The wolf huffed then nosed the Bashnall. He pointed his nose at the sky and gave out a long howl. Zalon chuckled. “The same way I feel,” he told the wolf.

Willow came out, Bai in her arms. “That was close,” she said as she stared at the creature in the dirt.

“It was. I wonder why this one is so close to town?”

“I don’t know. But it’s dead now.” She kissed Bai on the forehead.

Zalon hugged them both. “Thankfully, King was here to help.”

Willow stroked the wolf’s head. “I think a bone will be in order for him tonight.”


The End

867 Words

Find more of the Forward Motion Flash Friday Group here: http://www.fmwriters.com/flash.html

Flash Fiction Friday: What’s It All About

The Briefcase by ChaosBang via www.DeviantArt.com

The Briefcase by ChaosBang via www.DeviantArt.com

Carol juggled briefcase, purse, and paper cup of tea as she hurried through the convention center. She didn’t sleep well last night, a combination of strange bed, strange room and city street noise. The convention center was in the middle of the city. So of course, she fell asleep about 3AM.

She had to work her way through the crowds of people wandering between booths before their seminars started. Naturally, she thought. Three people were standing in front of her space when she arrived, all staring at the graphic on the back wall and looking around for help.

“Hi. Sorry I’m late.” She dumped her stuff on the chair in the corner and pulled open the cabinet sliding door. I don’t know why they give me a chair. I never get to sit in it. She pulled the candy dish of chocolate kisses out and with the other hand, the brochure stand and put them on the counter. “Thanks for stopping by.” She pasted on her brightest smile. “What can I do for you?”

Things slowed a little while the attendees were in class but that’s when the exhibitors went booth to booth. They checked out the competition and collected the freebies each booth had. Since she was alone at her company’s booth, she couldn’t walk around but occasionally a vendor rep would wander by or better yet, a company rep that was interested in buying her company’s product. She garnered four sales leads during the day.
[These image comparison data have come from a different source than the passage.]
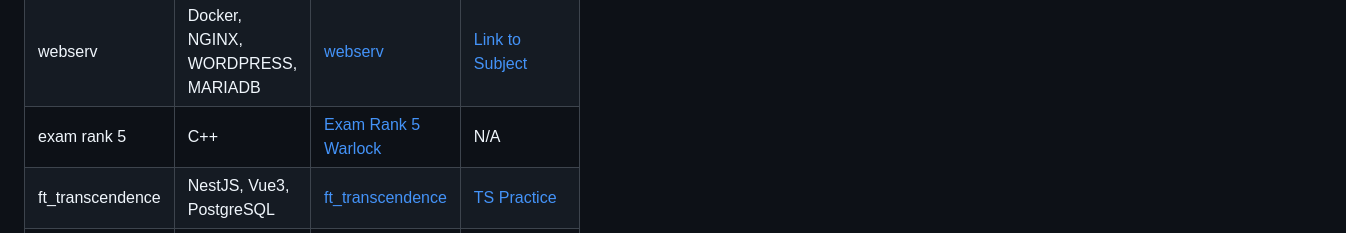
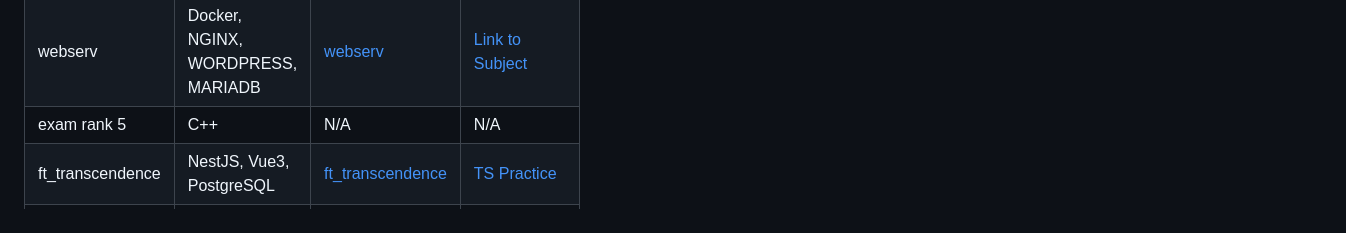
Before and after one commit to Jsarda42/42Cursus, a Markdown page: 42Core/README.md, the part around the change. Rendered like a GitHub page.

```diff
--- a/42Core/README.md
+++ b/42Core/README.md
@@ -172,7 +172,7 @@ Find your own solutions, and if you are inspired with mine im gladd 😉
     <tr>
       <td>exam rank 5</td>
       <td>C++</td>
-      <td><a href="../42Documentation/Exam_Rank_05">Exam Rank 5 Warlock</a></td>
+      <td>N/A</td>
       <td>N/A</td>
     </tr>
     <tr>
```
After 5PM she put the candy and brochures away. It was time for the dinner and bar scene. She put extra business cards in her suit jacket pocket and headed for the hotel bar. She stopped in the restroom and freshened her makeup, brushed her hair and checked her teeth. I don’t know why I’m bothering, she thought. I haven’t had anything to eat since the free yogurt the venue provided since supper last night. I’m going to have to order an appetizer if the bar doesn’t set something out. Her stomach growled.
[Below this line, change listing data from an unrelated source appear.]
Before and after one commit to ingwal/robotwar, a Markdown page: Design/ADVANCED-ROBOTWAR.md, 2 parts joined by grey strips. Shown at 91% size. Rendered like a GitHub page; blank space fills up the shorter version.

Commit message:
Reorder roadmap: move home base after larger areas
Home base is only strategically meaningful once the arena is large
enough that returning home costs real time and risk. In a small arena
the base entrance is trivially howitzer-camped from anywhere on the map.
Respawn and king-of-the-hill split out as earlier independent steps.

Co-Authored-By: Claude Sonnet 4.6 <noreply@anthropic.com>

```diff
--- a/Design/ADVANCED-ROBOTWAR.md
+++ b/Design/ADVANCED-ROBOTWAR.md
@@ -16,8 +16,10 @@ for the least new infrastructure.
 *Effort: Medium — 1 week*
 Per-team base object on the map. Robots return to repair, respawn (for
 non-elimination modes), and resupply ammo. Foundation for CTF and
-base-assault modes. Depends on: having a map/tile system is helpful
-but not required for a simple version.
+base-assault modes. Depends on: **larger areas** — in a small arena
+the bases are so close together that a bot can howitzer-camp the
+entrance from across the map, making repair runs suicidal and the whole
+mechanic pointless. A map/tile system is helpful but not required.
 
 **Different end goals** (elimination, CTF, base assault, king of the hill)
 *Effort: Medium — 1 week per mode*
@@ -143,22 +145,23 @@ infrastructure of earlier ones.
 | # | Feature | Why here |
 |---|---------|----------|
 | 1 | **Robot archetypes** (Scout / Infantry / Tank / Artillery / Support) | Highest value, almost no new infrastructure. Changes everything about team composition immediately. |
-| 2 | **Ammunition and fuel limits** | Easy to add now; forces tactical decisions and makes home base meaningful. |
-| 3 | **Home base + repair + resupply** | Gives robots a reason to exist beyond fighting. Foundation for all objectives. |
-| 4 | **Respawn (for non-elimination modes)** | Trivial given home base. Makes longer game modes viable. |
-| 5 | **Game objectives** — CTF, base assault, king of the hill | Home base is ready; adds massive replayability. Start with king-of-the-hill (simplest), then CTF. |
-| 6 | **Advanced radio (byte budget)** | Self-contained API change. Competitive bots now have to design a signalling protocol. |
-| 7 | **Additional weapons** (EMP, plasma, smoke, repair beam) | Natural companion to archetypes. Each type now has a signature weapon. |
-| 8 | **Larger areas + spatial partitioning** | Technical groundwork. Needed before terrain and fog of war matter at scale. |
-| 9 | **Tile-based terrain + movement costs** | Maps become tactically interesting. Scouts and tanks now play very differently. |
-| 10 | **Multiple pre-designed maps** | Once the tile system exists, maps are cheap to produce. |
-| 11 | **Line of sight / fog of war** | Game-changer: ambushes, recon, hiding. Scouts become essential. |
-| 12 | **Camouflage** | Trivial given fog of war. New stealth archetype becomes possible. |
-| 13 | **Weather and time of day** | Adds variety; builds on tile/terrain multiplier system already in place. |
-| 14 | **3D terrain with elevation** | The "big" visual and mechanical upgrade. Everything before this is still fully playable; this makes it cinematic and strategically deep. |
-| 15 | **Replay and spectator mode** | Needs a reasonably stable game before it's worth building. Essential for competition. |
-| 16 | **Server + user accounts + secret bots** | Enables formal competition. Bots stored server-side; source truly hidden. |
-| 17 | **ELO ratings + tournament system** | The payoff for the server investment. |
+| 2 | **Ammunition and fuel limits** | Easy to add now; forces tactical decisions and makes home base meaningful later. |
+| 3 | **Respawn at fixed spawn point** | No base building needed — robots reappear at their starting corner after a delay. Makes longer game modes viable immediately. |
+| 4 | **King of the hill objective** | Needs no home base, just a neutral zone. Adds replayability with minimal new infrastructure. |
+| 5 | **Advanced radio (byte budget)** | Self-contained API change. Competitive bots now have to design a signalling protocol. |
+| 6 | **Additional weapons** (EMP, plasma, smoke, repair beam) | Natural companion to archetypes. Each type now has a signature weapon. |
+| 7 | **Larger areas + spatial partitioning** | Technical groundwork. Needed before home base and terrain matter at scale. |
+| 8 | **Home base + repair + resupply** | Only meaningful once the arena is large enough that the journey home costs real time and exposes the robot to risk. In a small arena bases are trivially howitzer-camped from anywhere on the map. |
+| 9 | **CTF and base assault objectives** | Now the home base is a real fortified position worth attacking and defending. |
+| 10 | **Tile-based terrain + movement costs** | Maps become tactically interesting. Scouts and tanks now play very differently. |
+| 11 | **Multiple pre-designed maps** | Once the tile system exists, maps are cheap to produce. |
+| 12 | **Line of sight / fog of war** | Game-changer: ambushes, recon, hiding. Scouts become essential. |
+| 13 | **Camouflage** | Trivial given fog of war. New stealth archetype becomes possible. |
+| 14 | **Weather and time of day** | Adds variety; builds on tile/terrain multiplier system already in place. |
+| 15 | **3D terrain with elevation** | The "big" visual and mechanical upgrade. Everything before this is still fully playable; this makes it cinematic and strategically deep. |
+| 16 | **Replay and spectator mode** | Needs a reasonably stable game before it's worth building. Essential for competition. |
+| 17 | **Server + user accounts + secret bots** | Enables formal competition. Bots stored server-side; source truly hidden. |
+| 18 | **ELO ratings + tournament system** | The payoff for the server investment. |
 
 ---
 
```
By 9PM she was exhausted and her feet felt like bloody stumps but she had eleven more leads. Carol slumped against the elevator wall on the ride to her floor. One more day, then I can go home. She massaged her temples, a hangover from the three glasses of pinot grigio was already forming. Drink more water tomorrow, she thought as she unlocked her room door.
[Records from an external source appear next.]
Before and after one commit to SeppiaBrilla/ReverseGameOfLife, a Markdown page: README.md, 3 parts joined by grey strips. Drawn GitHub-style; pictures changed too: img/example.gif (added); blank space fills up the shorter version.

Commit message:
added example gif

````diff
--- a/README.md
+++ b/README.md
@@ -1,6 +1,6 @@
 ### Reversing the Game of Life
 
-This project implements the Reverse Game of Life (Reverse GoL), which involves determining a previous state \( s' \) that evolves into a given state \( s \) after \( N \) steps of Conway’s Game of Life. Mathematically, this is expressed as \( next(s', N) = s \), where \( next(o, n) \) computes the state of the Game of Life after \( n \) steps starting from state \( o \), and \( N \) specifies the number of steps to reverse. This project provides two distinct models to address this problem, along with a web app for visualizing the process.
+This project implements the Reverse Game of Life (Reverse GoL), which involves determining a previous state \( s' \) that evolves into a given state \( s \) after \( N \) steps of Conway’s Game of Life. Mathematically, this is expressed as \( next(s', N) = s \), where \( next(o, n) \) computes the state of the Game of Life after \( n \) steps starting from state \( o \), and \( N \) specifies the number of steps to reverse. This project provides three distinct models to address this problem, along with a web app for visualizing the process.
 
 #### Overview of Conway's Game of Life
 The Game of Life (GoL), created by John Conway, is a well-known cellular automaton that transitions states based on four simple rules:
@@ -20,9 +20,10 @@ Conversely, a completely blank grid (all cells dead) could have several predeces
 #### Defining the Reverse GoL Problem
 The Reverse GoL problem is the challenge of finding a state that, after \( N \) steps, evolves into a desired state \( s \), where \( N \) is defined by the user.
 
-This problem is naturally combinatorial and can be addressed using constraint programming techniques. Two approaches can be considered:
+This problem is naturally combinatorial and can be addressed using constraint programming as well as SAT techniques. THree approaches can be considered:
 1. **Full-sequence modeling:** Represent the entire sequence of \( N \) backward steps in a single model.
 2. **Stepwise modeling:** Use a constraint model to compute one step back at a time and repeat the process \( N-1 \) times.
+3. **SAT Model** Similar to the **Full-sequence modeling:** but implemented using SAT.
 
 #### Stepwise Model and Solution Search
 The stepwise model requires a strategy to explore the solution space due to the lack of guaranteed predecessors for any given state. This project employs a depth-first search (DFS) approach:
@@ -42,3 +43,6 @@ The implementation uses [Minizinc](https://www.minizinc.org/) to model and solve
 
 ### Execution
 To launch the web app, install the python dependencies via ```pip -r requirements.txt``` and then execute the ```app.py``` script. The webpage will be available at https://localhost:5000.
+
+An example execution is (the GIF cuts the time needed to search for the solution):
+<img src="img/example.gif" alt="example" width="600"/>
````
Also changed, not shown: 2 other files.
After her shower she called home. “Hey, Honey.”

“Hi, Babe.” Rick’s voice sounded tired. “How ya doin’?”

“I got fifteen leads today. My feet feel like stumps. Otherwise I’m fine. Kids in bed I guess.”

“Yeah, they have half a day at school tomorrow then it’s Thanksgiving break.”

Carol sighed. I should have called them at five before I went to the bar. “That’s OK. I have a 4pm flight. I’ll be home about 10PM. Everything else OK?”

“Mandy and her best friend are fighting,” Rick told her. “And Nick scraped his knee when he wiped out on his skateboard this afternoon.

A wave of guilt swept over her. Mandy will be heartbroken. “Oh no, How’s Mandy doing?”

“She’s mad. I suspect you’ll get an earful at breakfast day after tomorrow.”

“That’s fine. We’ll talk it through. These things happen with ten year-old girls. And Nick?”

Rick laughed. “He has a big band aid on his knee. He can’t wait to go to school tomorrow and show it off.”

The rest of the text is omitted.